The second point is that not calling water-boarding torture shifts the whole scale. equally unpleasant techniques could be redefined, too. Water-boarding deprives a person of oxygen and is called simulated drowning. So, should choking or dunking a person under water or placing a plastic bag over someone’s head for a prolonged period not to be called torture? They’re all as dangerous and as horrible as water-boarding. One could make the case.
This discussion makes me feel like I ‘ve been dragged back in time to a more morally ambiguous era.
My posts have mostly slammed Christian creationists for their anti-intellectualism and pseudo-scientific ideas. So to be fair, I’m offering up this turd of a video featuring a Muslim creationist. He may have an accent, but he blabbers on like a Christian, using all the hackneyed arguments against evolution. He spins a caricature of Darwin and science for his audience, and hopes the sheeple will not question his lies.
The arrogant prick who posted the video on YouTube describes it as “Why Darwin’s theory is incompatible with the Quran”. A reasonable person, of course, would not have held a single book up as irrefutable. Science is open to being questioned; that’s why it works. Clearly, the Quran is a fragile text, one that crumbles under the slightest criticism.
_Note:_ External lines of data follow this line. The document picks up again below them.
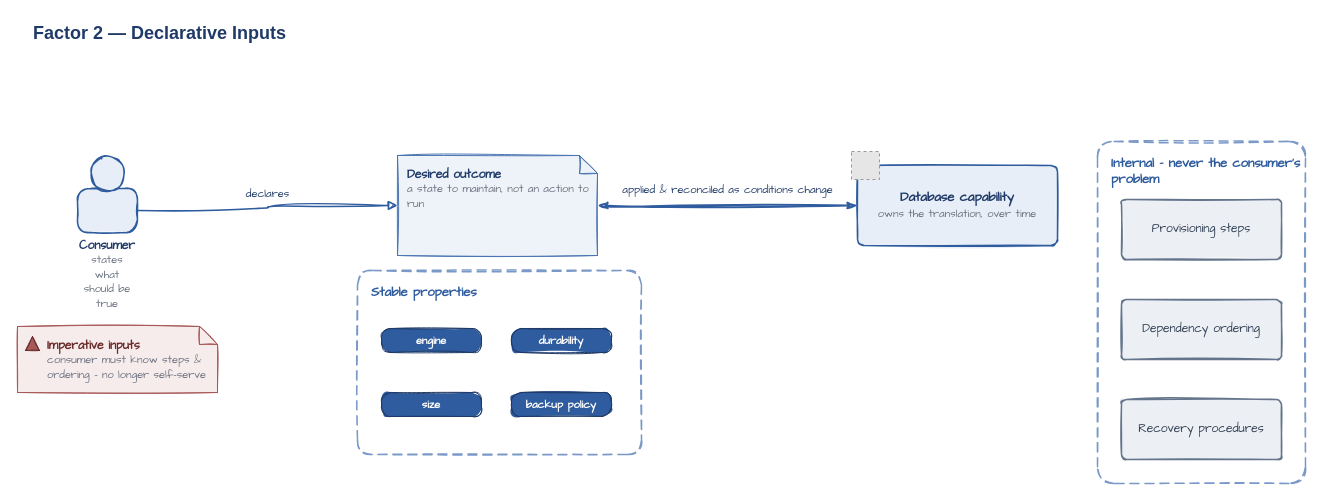
Earlier version of the draw.io diagram diagrams/factor-2-declarative-inputs.drawio (missBerg/platform-capabilities). Source tidied: cells renumbered, new cells numbered last; positions are measured from the earlier drawing's top-left corner, leaving out a move shared by most shapes. Both pictures are drawn from the tidied source at 100%, with x=0, y=0 at pixel (17, 17). Pictures stored in the file or linked from it are replaced by grey dashed boxes.
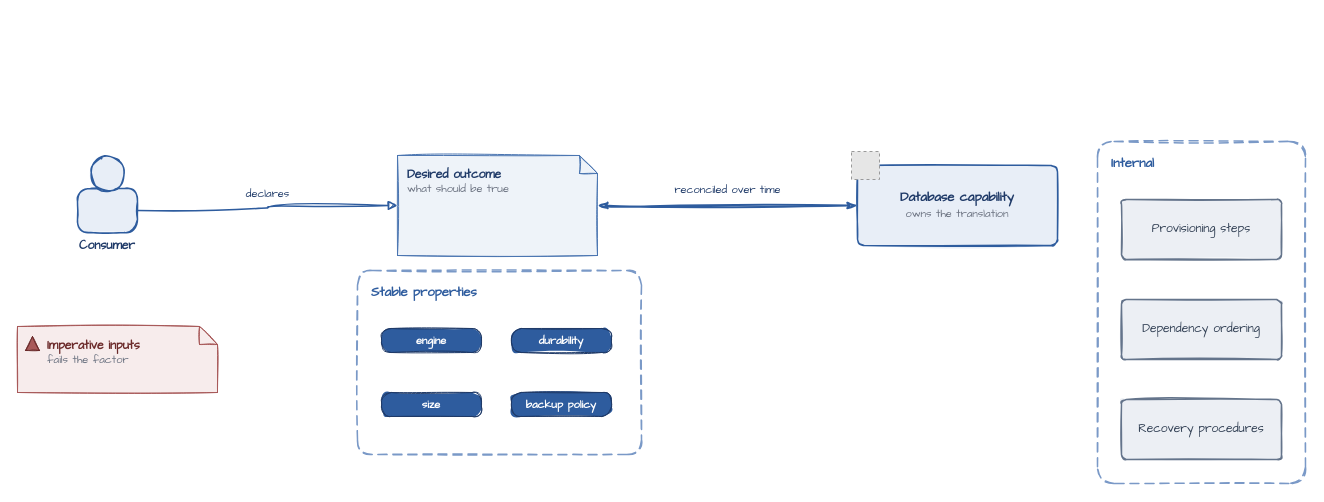
Above is the later version.

The edit, as a diff of the source:
```diff
@@
-    <mxCell id="2" value="Factor 2 — Declarative Inputs" style="text;html=1;align=left;verticalAlign=middle;whiteSpace=wrap;rounded=0;fontColor=#1F3A68;fontFamily=Helvetica;fontSize=18;fontStyle=1;spacingLeft=4;" parent="1" vertex="1">
-      <mxGeometry x="10" width="420" height="32" as="geometry" />
-    </mxCell>
@@
-    <mxCell id="4" value="&lt;b&gt;Internal - never the consumer&amp;#x27;s problem&lt;/b&gt;" style="rounded=1;whiteSpace=wrap;html=1;arcSize=8;fillColor=none;strokeColor=#7A99C7;strokeWidth=1.5;fontColor=#2E5C9E;fontFamily=Comic Sans MS;fontSize=13;align=left;verticalAlign=top;dashed=1;dashPattern=6 4;spacingLeft=12;spacingTop=8;shadow=0;sketch=1;" parent="1" vertex="1">
+    <mxCell id="4" value="&lt;b&gt;Internal&lt;/b&gt;" style="rounded=1;whiteSpace=wrap;html=1;arcSize=8;fillColor=none;strokeColor=#7A99C7;strokeWidth=1.5;fontColor=#2E5C9E;fontFamily=Comic Sans MS;fontSize=13;align=left;verticalAlign=top;dashed=1;dashPattern=6 4;spacingLeft=12;spacingTop=8;shadow=0;sketch=1;" parent="1" vertex="1">
       <mxGeometry x="1080" y="124" width="208" height="342" as="geometry" />
     </mxCell>
-    <mxCell id="5" value="&lt;b&gt;Consumer&lt;/b&gt;&lt;br&gt;&lt;font style=&quot;font-size: 11px&quot; color=&quot;#6B7280&quot;&gt;states what should be true&lt;/font&gt;" style="rounded=1;whiteSpace=wrap;html=1;arcSize=30;fillColor=#E8EEF7;strokeColor=#2E5C9E;strokeWidth=1.5;fontColor=#1F3A68;fontFamily=Comic Sans MS;fontSize=12;verticalLabelPosition=bottom;verticalAlign=top;labelPosition=center;align=center;shadow=0;sketch=1;fillStyle=solid;" parent="1" vertex="1">
+    <mxCell id="5" value="&lt;b&gt;Consumer&lt;/b&gt;" style="rounded=1;whiteSpace=wrap;html=1;arcSize=30;fillColor=#E8EEF7;strokeColor=#2E5C9E;strokeWidth=1.5;fontColor=#1F3A68;fontFamily=Comic Sans MS;fontSize=12;verticalLabelPosition=bottom;verticalAlign=top;labelPosition=center;align=center;shadow=0;sketch=1;fillStyle=solid;" parent="1" vertex="1">
       <mxGeometry x="60" y="171" width="60" height="44" as="geometry" />
     </mxCell>
@@
-    <mxCell id="7" value="&lt;b&gt;Imperative inputs&lt;/b&gt;&lt;br&gt;&lt;font style=&quot;font-size: 11px&quot; color=&quot;#6B7280&quot;&gt;consumer must know steps &amp;amp; ordering - no longer self-serve&lt;/font&gt;" style="shape=note;whiteSpace=wrap;html=1;backgroundOutline=1;fillColor=#F7ECEC;strokeColor=#A85959;strokeWidth=1;fontColor=#6B2A2A;fontFamily=Comic Sans MS;fontSize=12;align=left;verticalAlign=top;spacingLeft=28;spacingTop=6;spacingRight=8;shadow=0;size=18;sketch=1;fillStyle=solid;" parent="1" vertex="1">
+    <mxCell id="7" value="&lt;b&gt;Imperative inputs&lt;/b&gt;&lt;br&gt;&lt;font style=&quot;font-size: 11px&quot; color=&quot;#6B7280&quot;&gt;fails the factor&lt;/font&gt;" style="shape=note;whiteSpace=wrap;html=1;backgroundOutline=1;fillColor=#F7ECEC;strokeColor=#A85959;strokeWidth=1;fontColor=#6B2A2A;fontFamily=Comic Sans MS;fontSize=12;align=left;verticalAlign=top;spacingLeft=28;spacingTop=6;spacingRight=8;shadow=0;size=18;sketch=1;fillStyle=solid;" parent="1" vertex="1">
       <mxGeometry y="309" width="200" height="66" as="geometry" />
     </mxCell>
@@
-    <mxCell id="9" value="&lt;b&gt;Desired outcome&lt;/b&gt;&lt;br&gt;&lt;font style=&quot;font-size: 11px&quot; color=&quot;#6B7280&quot;&gt;a state to maintain, not an action to run&lt;/font&gt;" style="shape=note;whiteSpace=wrap;html=1;backgroundOutline=1;fillColor=#EEF3F9;strokeColor=#4A75B1;strokeWidth=1;fontColor=#1F3A68;fontFamily=Comic Sans MS;fontSize=12;align=left;verticalAlign=top;spacingLeft=8;spacingTop=6;spacingRight=8;shadow=0;size=18;sketch=1;fillStyle=solid;" parent="1" vertex="1">
+    <mxCell id="9" value="&lt;b&gt;Desired outcome&lt;/b&gt;&lt;br&gt;&lt;font style=&quot;font-size: 11px&quot; color=&quot;#6B7280&quot;&gt;what should be true&lt;/font&gt;" style="shape=note;whiteSpace=wrap;html=1;backgroundOutline=1;fillColor=#EEF3F9;strokeColor=#4A75B1;strokeWidth=1;fontColor=#1F3A68;fontFamily=Comic Sans MS;fontSize=12;align=left;verticalAlign=top;spacingLeft=8;spacingTop=6;spacingRight=8;shadow=0;size=18;sketch=1;fillStyle=solid;" parent="1" vertex="1">
       <mxGeometry x="380" y="138" width="200" height="100" as="geometry" />
     </mxCell>
@@
-    <mxCell id="14" value="&lt;b&gt;Database capability&lt;/b&gt;&lt;br&gt;&lt;font style=&quot;font-size: 11px&quot; color=&quot;#6B7280&quot;&gt;owns the translation, over time&lt;/font&gt;" style="rounded=1;whiteSpace=wrap;html=1;arcSize=8;fillColor=#E8EEF7;strokeColor=#2E5C9E;strokeWidth=1.5;fontColor=#1F3A68;fontFamily=Comic Sans MS;fontSize=13;align=center;verticalAlign=middle;shadow=0;sketch=1;fillStyle=solid;" parent="1" vertex="1">
+    <mxCell id="14" value="&lt;b&gt;Database capability&lt;/b&gt;&lt;br&gt;&lt;font style=&quot;font-size: 11px&quot; color=&quot;#6B7280&quot;&gt;owns the translation&lt;/font&gt;" style="rounded=1;whiteSpace=wrap;html=1;arcSize=8;fillColor=#E8EEF7;strokeColor=#2E5C9E;strokeWidth=1.5;fontColor=#1F3A68;fontFamily=Comic Sans MS;fontSize=13;align=center;verticalAlign=middle;shadow=0;sketch=1;fillStyle=solid;" parent="1" vertex="1">
       <mxGeometry x="840" y="148" width="200" height="80" as="geometry" />
     </mxCell>
@@
-    <mxCell id="20" value="applied &amp;amp; reconciled as conditions change" style="edgeStyle=orthogonalEdgeStyle;endArrow=classicThin;startArrow=classicThin;html=1;curved=1;rounded=0;strokeColor=#2E5C9E;strokeWidth=2;fontColor=#1F3A68;fontFamily=Comic Sans MS;fontSize=11;sketch=1;sketch=1;curveFitting=1;jiggle=2;curved=1;" parent="1" edge="1" source="9" target="14">
+    <mxCell id="20" value="reconciled over time" style="edgeStyle=orthogonalEdgeStyle;endArrow=classicThin;startArrow=classicThin;html=1;curved=1;rounded=0;strokeColor=#2E5C9E;strokeWidth=2;fontColor=#1F3A68;fontFamily=Comic Sans MS;fontSize=11;sketch=1;sketch=1;curveFitting=1;jiggle=2;curved=1;" parent="1" edge="1" source="9" target="14">
       <mxGeometry relative="1" as="geometry">
         <mxPoint y="-16" as="offset" />
       </mxGeometry>
     </mxCell>
```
Chuck Norris has written his own review, of sorts, of Expelled: the Movie. It’s actually more of an endorsement than a review, since he really doesn’t describe the movie in any detail. He just makes a sucking noise as he presses his lips up against Ben Stein’s ass. On to the comedy… I mean review.
I saw it last weekend, and I liked it. I think it will wake up many people to the truth. What truth? That educational arenas have become limited learning environments because of biases against God, the Bible and creationism.
Wow! It’s like wading through a cesspool of ignorance. The bias you speak of, Chuck, is toward evidence. If God would only make himself more available for interviews, creationists could offer something more than cheap unsubstantiated conclusions, ones which lead science nowhere. If biologists suddenly acknowledged God’s invisible hand in creation how would it further their work? Something that cannot be measured or analyzed or observed isn’t useful one bit to science. More now from Chuck:
Stein is correct in saying that passionate antagonism and hostility (that parallels any fundamentalist extremism) equally exists in naturalist and Neo-Darwinian camps. Proof of their avid bias easily can be seen in some evolutionists’ reviews of this film. Many are loaded with as much inflammatory language, intolerance and bigotry as any hate-filled group.
Inflammatory language? Who’s the one comparing scientists to Nazis? Ben Stein declared that “Darwinism leads to Social-Darwinism” and that Charles Darwin’s writings inspired the Holocaust. How more inflammatory and hate-filled can one get than by playing the Hitler card? Negative reviews of Expelled criticize Ben Stein for his inaccuracy and his ignorance of science, not for his tenuous connection to a genocidal militaristic mad man. But leave it to creationist liars to be the ultimate hypocrites.
Chuck ends his “review” with a plug for religious freedom and for teaching the Bible in public schools… as a textbook. Freedom of religion is great. We can agree on that. But I just wonder how open Chuck would be to the teaching of religions other than Christianity? Is it really about freedom or about maintaining a Christian monopoly?
P.S. I do like the title of Chuck’s review, “Win Ben Stein’s Monkey”. It’s clever.